Aaron Rodgers goes down and nothing is right in Packerland.
Mike McCarthy forgot how to coach. General Manager Ted Thompson is an idiot. Dom Capers? Is it true his middle name starts with an "F"?
The offense is boring and the defense can't stop a runny nose. The only Green Bay institutions escaping criticism these days are Kroll's and the church booyah feed. The only thing for sure is that the circular firing squad is now in session among Packers after the team lost three straight with Rodgers' snapped a collarbone. Everything sucks, they say. All is lost. Everyone at 1265 Lombardi is stupid.
A Hall of Fame quarterback in-waiting covers up a lot of warts and Rodgers did that and then some during the five games he finished this season. Folks making February hotel reservations in the Twin Cities after the 4-1 start are now cursing the Packers brass after the Monday night loss to the Lions. Rodgers' loss is massive, revealing cracks in what looked to be a Super Bowl foundation.
Rodgers' departure is one of injuries that laid waste to a Packers roster that looked good enough on paper in August to make them many an expert's choice to go to LII. Other teams lost QB's, too, and seem to be maintaining--Minnesota is winning with third-stringer Case Keenum--but when Rodgers left, Green Bay got exposed, especially on the defensive side of the ball. It couldn't get off the field at the end of the Dallas victory and it was on #12 and the offense to save the team's bacon.
That's when times were good.

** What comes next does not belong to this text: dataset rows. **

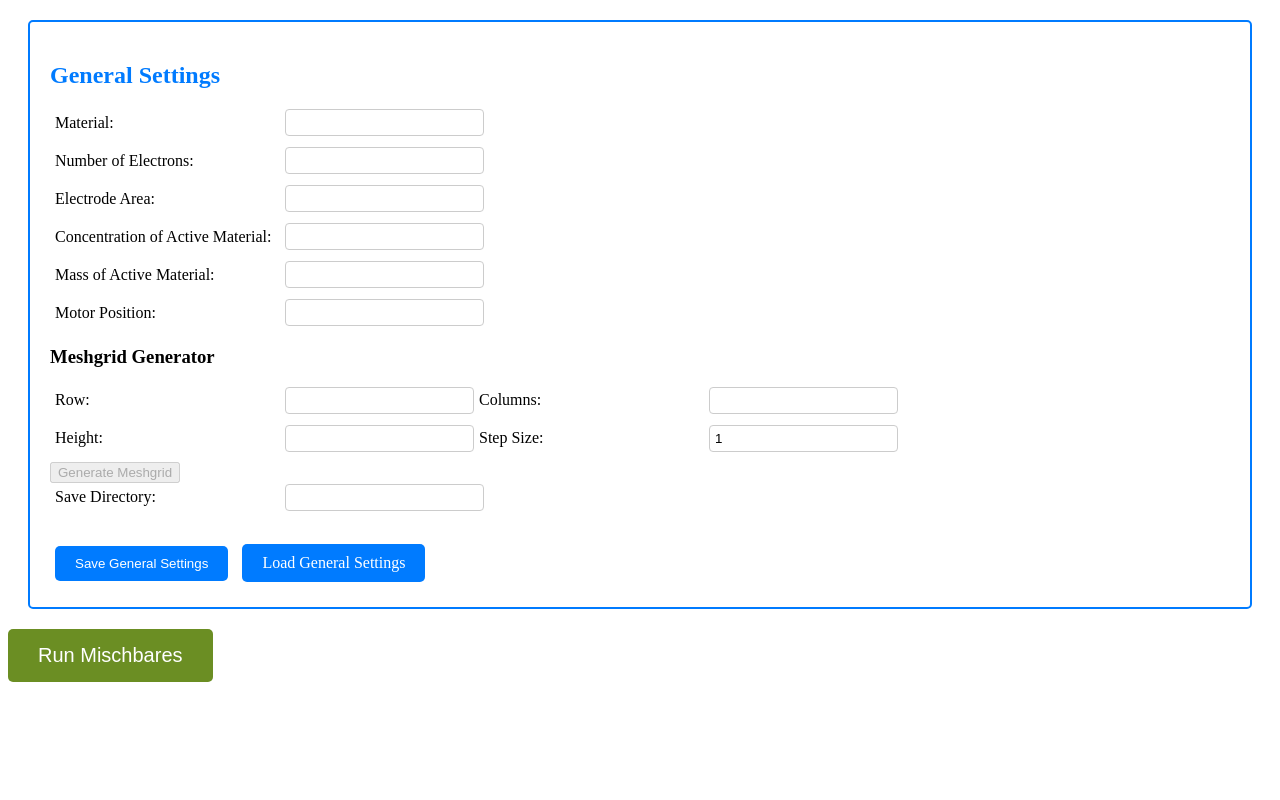
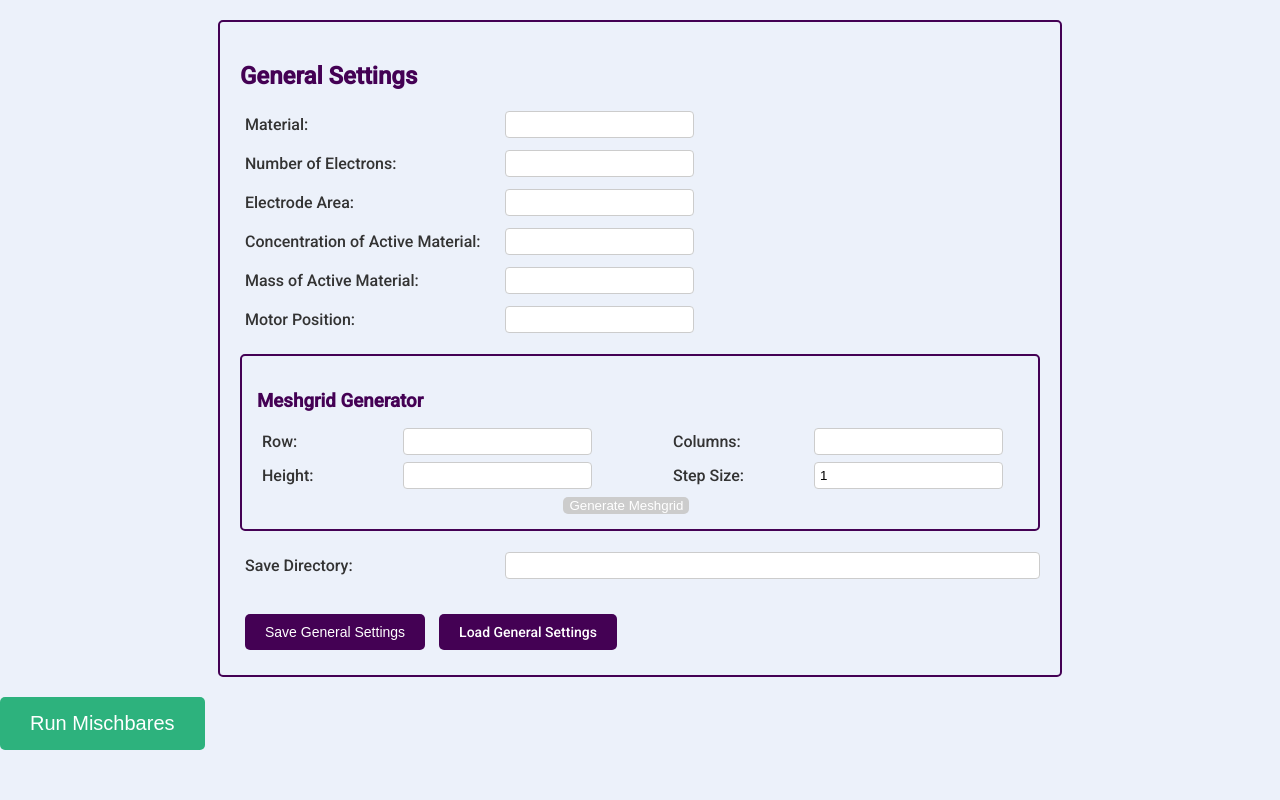
Before and after one commit to fuzhanrahmanian/MISCHBARES, a Flask app: page /load-general-settings in a window 1280 px wide. Run offline with Flask 3, Linux system fonts and the light colour scheme; parts of the project's set-up code (start-up, migrations or seed data) failed here and were passed over.

Commit message:
Update style.css

```diff
--- a/static/style.css
+++ b/static/style.css
@@ -1,32 +1,109 @@
+/* Global Styles */
+body {
+    font-family: 'Roboto', sans-serif;
+    margin: 0;
+    padding: 0;
+    background-color: #ECF1FA;
+    color: #333333;
+}
+
+/* Settings Container */
+.settings-container {
+    display: flex;
+    flex-direction: column;
+    align-items: center;
+    width: 100%;
+}
+
+/* General and Experiment Settings */
+.general-settings, .experiment-settings {
+    border: 2px solid #440154;
+    padding: 20px;
+    margin: 20px;
+    border-radius: 5px;
+    width: 80%; /* Adjust based on layout preference */
+    max-width: 800px; /* Maximum width */
+}
+
+.experiment-settings {
+    border-color: #4F4350;
+}
+
+.general-settings .form-row, .experiment-settings .form-row {
+    display: flex;
+    align-items: center;
+    margin-bottom: 10px;
+}
+
+.general-settings .form-row label, .experiment-settings .form-row label {
+    flex: 0 0 250px; /* Fixed width for labels */
+    margin-right: 10px;
+}
+
+.general-settings .form-row input,
+.general-settings .form-row select,
+.experiment-settings .form-row input,
+.experiment-settings .form-row select {
+    flex: 0.2; /* Adjust as needed for the input/select width */
+    padding: 5px;
+    border-radius: 4px;
+    border: 1px solid #cccccc;
+}
+
+.message {
+    font-size: 24px;
+    font-weight: bold;
+    color: #440154; /* Aligning with your existing color theme */
+}
+.loader {
+    border: 5px solid #f3f3f3;
+    border-top: 5px solid #440154; /* Using the same blue as in .general-settings */
+    border-radius: 50%;
+    width: 40px;
+    height: 40px;
+    animation: spin 2s linear infinite;
+}
+@keyframes spin {
+    0% { transform: rotate(0deg); }
+    100% { transform: rotate(360deg); }
+}
+
 .general-settings {
-    border: 2px solid #007bff;
+    border: 2px solid #440154;
     padding: 20px;
     margin: 20px;
     border-radius: 5px;
 }
 
 .general-settings h2 {
-    color: #007bff;
+    color: #440154;
 }
 
 .general-settings label, .settings input {
     margin: 5px;
 }
 
+#save_dir {
+    flex: 1;
+    padding: 5px;
+    border-radius: 4px;
+    border: 1px solid #ccc;
+}
+
 .experiment-settings {
     display: none;
-    border: 2px solid #28a745;
+    border: 2px solid #4F4350;
     padding: 20px;
     margin: 20px;
     border-radius: 5px;
 }
 
 .experiment-settings h2 {
-    color: #28a745;
+    color: #4F4350;
 }
 
 .button {
-    display: inline-block;
+    font-size: 14px;
     padding: 10px 20px;
     margin: 5px;
     border: none;
@@ -48,7 +125,7 @@
 }
 
 .general-settings .button {
-    background-color: #007bff; /* Blue */
+    background-color: #440154; /* Blue */
 }
 
 .general-settings .button:hover {
@@ -56,17 +133,63 @@
 }
 
 .experiment-settings .button {
-    background-color: #28a745; /* Green */
+    background-color: #4F4350; /* Green */
 }
 
 .experiment-settings .button:hover {
-    background-color: #218838; /* Darker green */
+    background-color: #277f8e; /* Darker green */
 }
 
 
+/* Meshgrid Generator inside General Settings */
+.meshgrid-generator {
+    border: 2px solid #440154;
+    padding: 15px;
+    margin-top: 20px;
+    margin-bottom: 20px;
+    border-radius: 5px;
+}
+
+.meshgrid-generator h3 {
+    color: #440154;
+    margin-bottom: 15px;
+}
+
+.meshgrid-generator .form-row {
+    display: flex;
+    justify-content: space-between; /* Keeps items spaced out */
+    align-items: center;
+    margin-bottom: 5px;
+}
+
+.meshgrid-generator .form-row label {
+    flex: 0 0 80px; /* Fixed width for labels */
+    margin-right: 5px; /* Smaller margin for meshgrid labels */
+}
+
+.meshgrid-generator input[type='number'] {
+    width: auto; /* Allows input width to adjust to content */
+    margin-right: 20px; /* Spacing after input */
+}
+#generate_meshgrid{
+    background-color: #440154;
+    color: white;
+    border: none;
+    border-radius: 5px;
+    cursor: pointer;
+    margin-left: 40%;
+}
+#generate_meshgrid:disabled {
+    background-color: #cccccc;
+}
+
+button:disabled {
+    background-color: #cccccc;
+}
+
 
 .login-form {
-    border: 2px solid #007bff;
+    border: 2px solid #440154;
     padding: 20px;
     margin: 20px auto; /* Center the form */
     width: 300px;
@@ -74,7 +197,7 @@
 }
 
 .login-form h2 {
-    color: #007bff;
+    color: #440154;
     text-align: center;
 }
 
@@ -85,7 +208,7 @@
 }
 
 .login-form input[type='submit'] {
-    background-color: #007bff;
+    background-color: #440154;
     color: white;
     border: none;
     border-radius: 5px;
@@ -99,39 +222,23 @@
 }
 
 .batch-section {
-    border: 2px solid red;
+    border: 2px solid #540500;
     padding: 10px;
     margin-bottom: 20px;
     border-radius: 5px;
 }
 
 .batch-title {
-    color: red;
+    color: #540500;
     margin-bottom: 15px;
 }
 
 .batch-section h3 {
-    color: red;
+    color: #540500;
     margin-bottom: 15px;
 }
 
-.form-row {
-    display: flex;
-    align-items: center;
-    margin-bottom: 10px;
-}
 
-.form-row label {
-    flex: 0 0 220px; /* Adjust the width as needed */
-    margin-right: 10px;
-}
-
-.form-row input, .form-row select {
-    flex: 0.2;
-    padding: 5px;
-    border-radius: 4px;
-    border: 1px solid #ccc;
-}
 
 .experiment-container {
     margin-bottom: 10px;
@@ -163,7 +270,7 @@
 }
 
 #saveBatchSettings.batch-save-button {
-    background-color: red;
+    background-color: #a0da39;
     color: white;
     border: none;
     border-radius: 5px;
@@ -171,27 +278,27 @@
 }
 
 #saveBatchSettings.batch-save-button:hover {
-    background-color: darkred;
+    background-color: #fde725
 }
 
-#saveBatchSettings.batch-load-button {
-    background-color: red;
-    color: white;
-    border: none;
-    border-radius: 5px;
-    cursor: pointer;
-}
-
-#saveBatchSettings.batch-load-button:hover {
-    background-color: darkred
-}
 
 .run-button {
-    background-color: olivedrab;
+    background-color: #2db27d;
     color: white;
     padding: 15px 30px; /* Large button */
     font-size: 20px; /* Bigger font */
     border: none;
     border-radius: 5px;
     cursor: pointer;
+    margin: auto; /* Center the button */
 }
+
+.flash-message.danger {
+    color: #721c24; /* Dark #540500 text */
+    background-color: #f8d7da; /* Light #540500 background */
+    border-color: #f5c6cb;
+    padding: 10px;
+    border-radius: 5px;
+    text-align: center;
+    margin-top: 10px;
+}
```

Head coaches get second-guessed. So do assistants. Players are always fair game, and so are General Managers. Ted Thompson took a free-agent flier unlike any he's ever done before in signing Martellus Bennett and others during the past off-season. The same fans calling for his head in November are the same ones who wanted him out of town back in March for not fluffing the roster with available, veteran talent. We like to call ourselves "knowledgeable" but the fact is we're just as fickle, emotional and hypocritical as those who follow other teams. Sorry. Rip McCarthy for being too cautious with Hundley. Tear Capers apart for a predictable, underachieving "D", but leave Thompson alone when it comes to rolling the dice. If you want to have at him for anything, light him up for not owning the Bennett issue, leaving it to McCarthy to squirm, hedge, parse and finally get snarky with reporters after their 15th question about a player who never fit.
Accountability was a hallmark of the Bob Harlan/Ron Wolf era, when a front office treated the fans it claimed to admire with respect. That's the least they could do after decades of loyalty through lean years and a stock campaign or two that garnered millions in return for "shares" that amount to worthless receipts. GM Wolf answered any and all questions, good times and bad. He was great copy when winning, brutally honest in defeat, as in the "fart in the wind" label he hung on his team after losing Super Bowl XXXII to the Broncos.
Thompson only talks when ordered to and, when he does, he serves up nothing-burgers. By letting silence rule, team president Mike Murphy forces McCarthy and his players to answer for the sins of the front office. The NFL isn't a democracy and fans don't have a speaking part when it comes time to pull the trigger on a free agent or decide what's needed on draft day, but they deserve the dignity of an honest take from the man who's job it is to make those calls.
Those folks in the seats are about to be tested, too: just how loyal will they be as the season plays out? Will Lambeau be packed to the rafters come December if the worst-case scenario happens and the losses mount? Or will Packers fans do what others across the country do when fed an inferior product and vote with their feet, opting to stay home or at the corner tap? Worse yet, what if they decide to put tickets that have been in the family since Uncle Klaus helped beat the Kaiser up for bid on Seat Geek? What would make for worse optics: row upon row of exposed aluminum bench for that last game against Minnesota December 23rd when the visitors might be on the cusp of a playoff berth or a full house that's half Packers, half Vikings? Do we want to live in a world where Lambeau chants of "Skol Vikings" are louder than those of "Go Pack Go"?
Everyone's on the clock here as the second half of the season is nigh. Victories fix everything but continued defeats will test the team to the core, from the fifth string DB to the most powerful of suits. Win or lose, transparency would be a welcome change from a disturbing new Green Bay tradition that has a franchise claiming to embrace its fans allowing it's GM to hold them at arm's length through good times and bad.